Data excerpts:
★ ★ ★ ★

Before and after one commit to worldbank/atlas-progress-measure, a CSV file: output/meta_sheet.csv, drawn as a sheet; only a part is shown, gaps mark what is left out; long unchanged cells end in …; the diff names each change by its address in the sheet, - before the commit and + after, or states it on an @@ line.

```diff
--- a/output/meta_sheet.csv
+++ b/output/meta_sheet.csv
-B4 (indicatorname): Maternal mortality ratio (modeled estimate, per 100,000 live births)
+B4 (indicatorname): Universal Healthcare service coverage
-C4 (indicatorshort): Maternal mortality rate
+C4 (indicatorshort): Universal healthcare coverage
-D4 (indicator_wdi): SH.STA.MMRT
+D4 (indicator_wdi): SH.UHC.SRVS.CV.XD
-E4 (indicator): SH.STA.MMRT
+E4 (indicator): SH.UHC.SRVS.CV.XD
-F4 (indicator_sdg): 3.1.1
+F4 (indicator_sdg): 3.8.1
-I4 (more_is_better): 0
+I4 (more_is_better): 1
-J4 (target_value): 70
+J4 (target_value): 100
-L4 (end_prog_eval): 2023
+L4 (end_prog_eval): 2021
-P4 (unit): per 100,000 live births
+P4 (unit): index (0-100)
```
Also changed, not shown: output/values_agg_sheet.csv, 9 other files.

★ ★ ★ ★

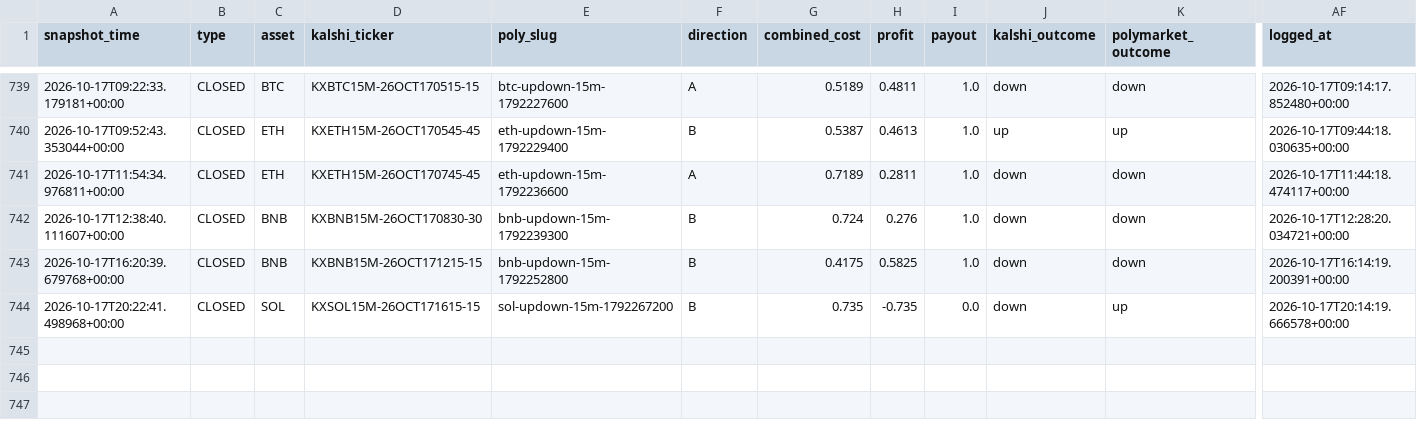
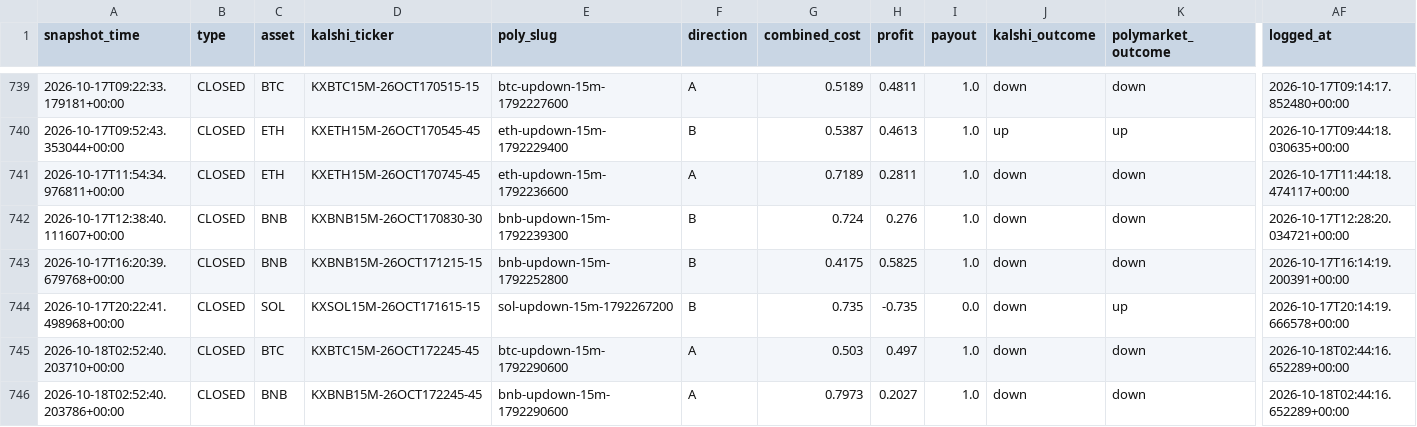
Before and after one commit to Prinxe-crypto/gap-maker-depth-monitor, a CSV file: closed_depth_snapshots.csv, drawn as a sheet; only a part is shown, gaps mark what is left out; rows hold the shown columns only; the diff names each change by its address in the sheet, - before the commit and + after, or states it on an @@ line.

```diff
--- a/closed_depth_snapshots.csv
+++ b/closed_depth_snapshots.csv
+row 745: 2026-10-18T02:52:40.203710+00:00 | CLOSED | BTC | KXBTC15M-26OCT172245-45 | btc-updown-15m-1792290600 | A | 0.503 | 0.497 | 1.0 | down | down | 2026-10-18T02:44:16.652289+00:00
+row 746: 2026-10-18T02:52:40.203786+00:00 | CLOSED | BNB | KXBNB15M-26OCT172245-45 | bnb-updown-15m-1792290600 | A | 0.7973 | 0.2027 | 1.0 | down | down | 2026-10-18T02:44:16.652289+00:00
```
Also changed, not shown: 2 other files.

★ ★ ★ ★

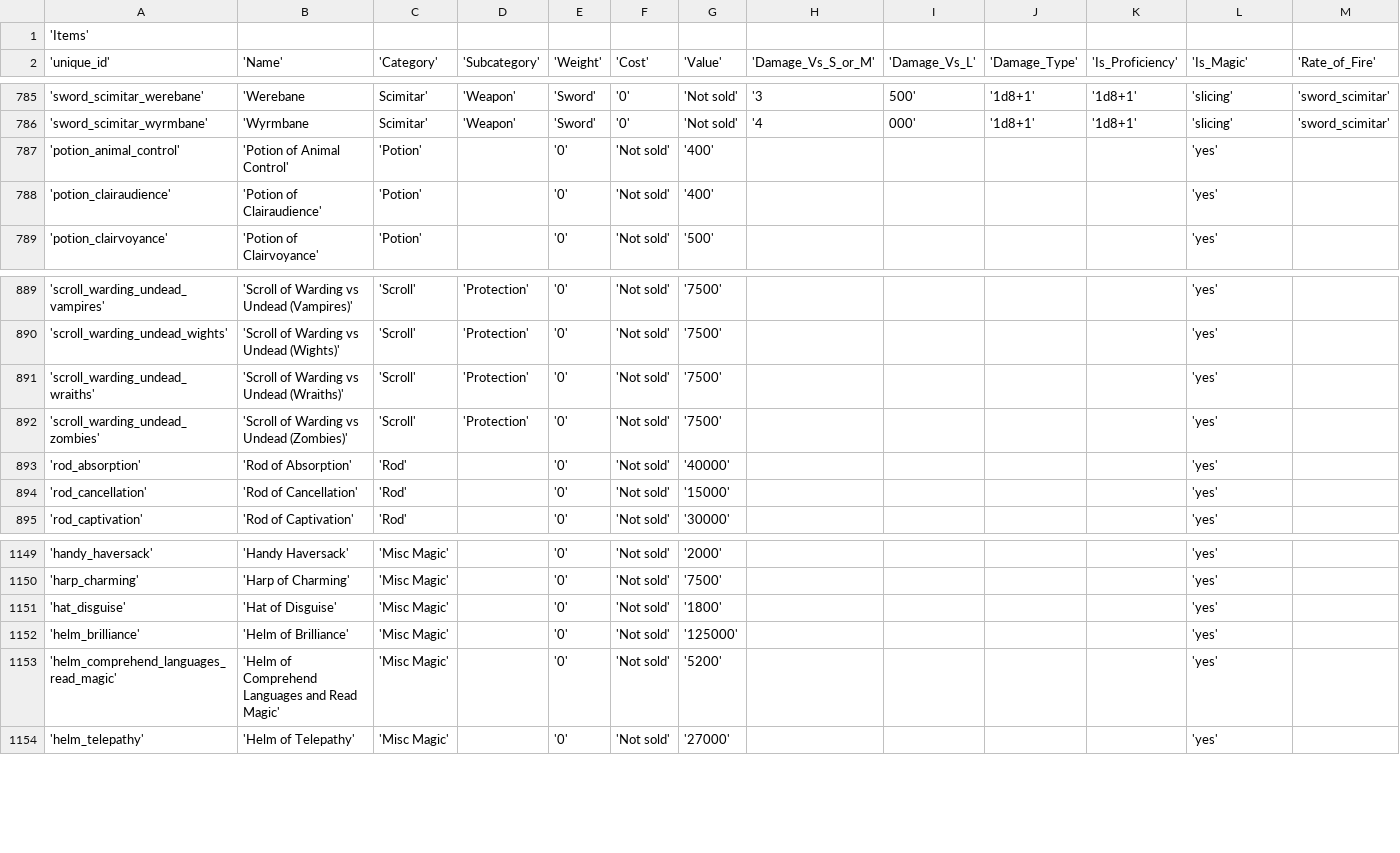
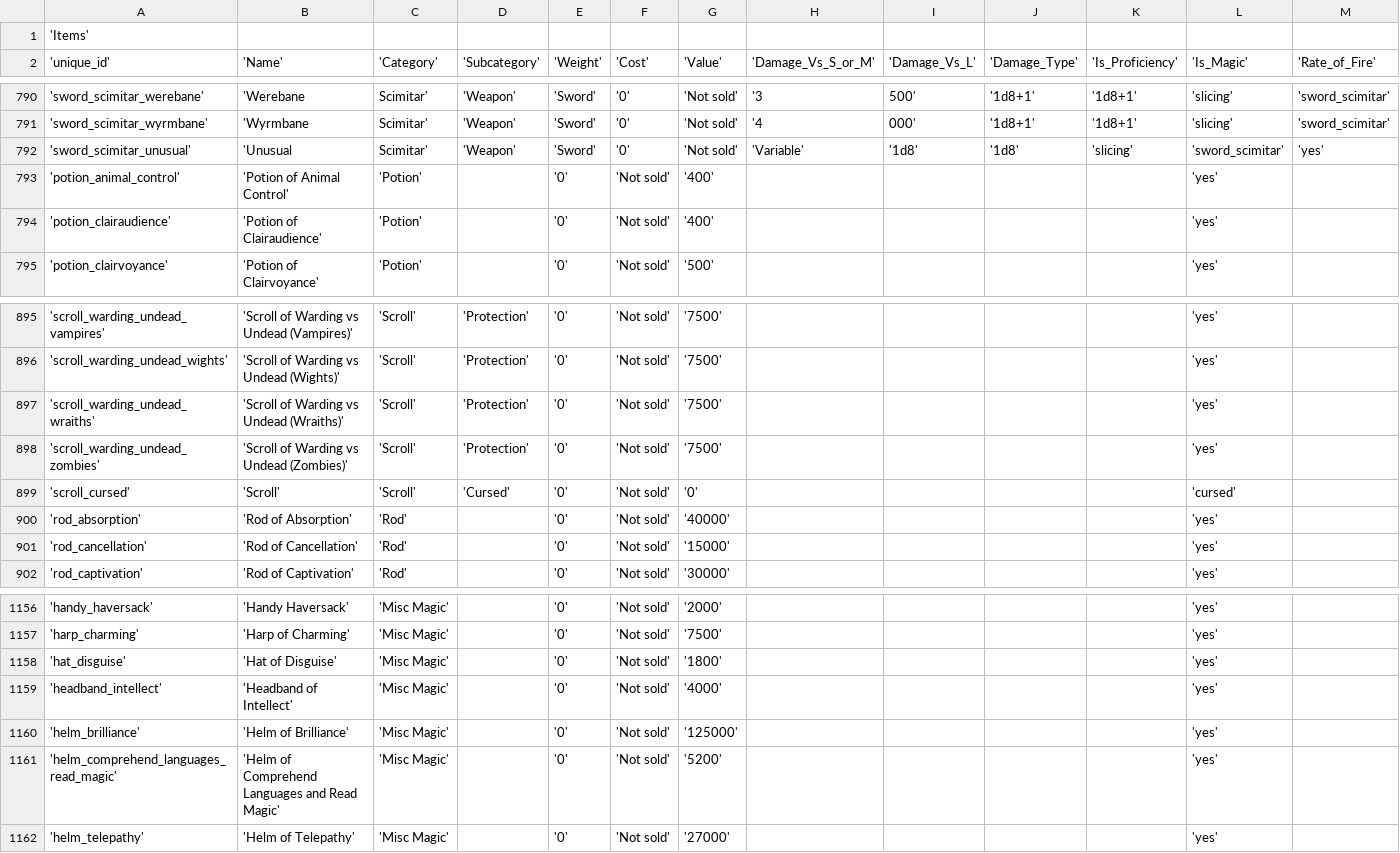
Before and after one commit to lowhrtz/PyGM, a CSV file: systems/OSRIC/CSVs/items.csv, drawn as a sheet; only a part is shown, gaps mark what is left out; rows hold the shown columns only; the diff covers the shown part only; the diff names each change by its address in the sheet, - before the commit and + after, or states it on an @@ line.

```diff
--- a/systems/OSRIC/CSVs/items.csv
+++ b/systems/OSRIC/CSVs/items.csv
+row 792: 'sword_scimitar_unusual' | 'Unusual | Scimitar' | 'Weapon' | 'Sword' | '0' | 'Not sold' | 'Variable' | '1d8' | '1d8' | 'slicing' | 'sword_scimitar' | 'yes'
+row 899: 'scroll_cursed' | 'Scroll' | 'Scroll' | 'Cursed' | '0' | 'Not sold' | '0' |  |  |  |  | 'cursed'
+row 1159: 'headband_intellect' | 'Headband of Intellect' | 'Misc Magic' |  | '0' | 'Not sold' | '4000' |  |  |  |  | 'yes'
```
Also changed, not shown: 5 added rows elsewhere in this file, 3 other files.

★ ★ ★ ★

**TASK BRIEF**
What lines above mention "output"? Copy each one.

**SOLUTION FOR THIS EXERCISE**
Before and after one commit to worldbank/atlas-progress-measure, a CSV file: output/meta_sheet.csv, drawn as a sheet; only a part is shown, gaps mark what is left out; long unchanged cells end in …; the diff names each change by its address in the sheet, - before the commit and + after, or states it on an @@ line.
--- a/output/meta_sheet.csv
+++ b/output/meta_sheet.csv
Also changed, not shown: output/values_agg_sheet.csv, 9 other files.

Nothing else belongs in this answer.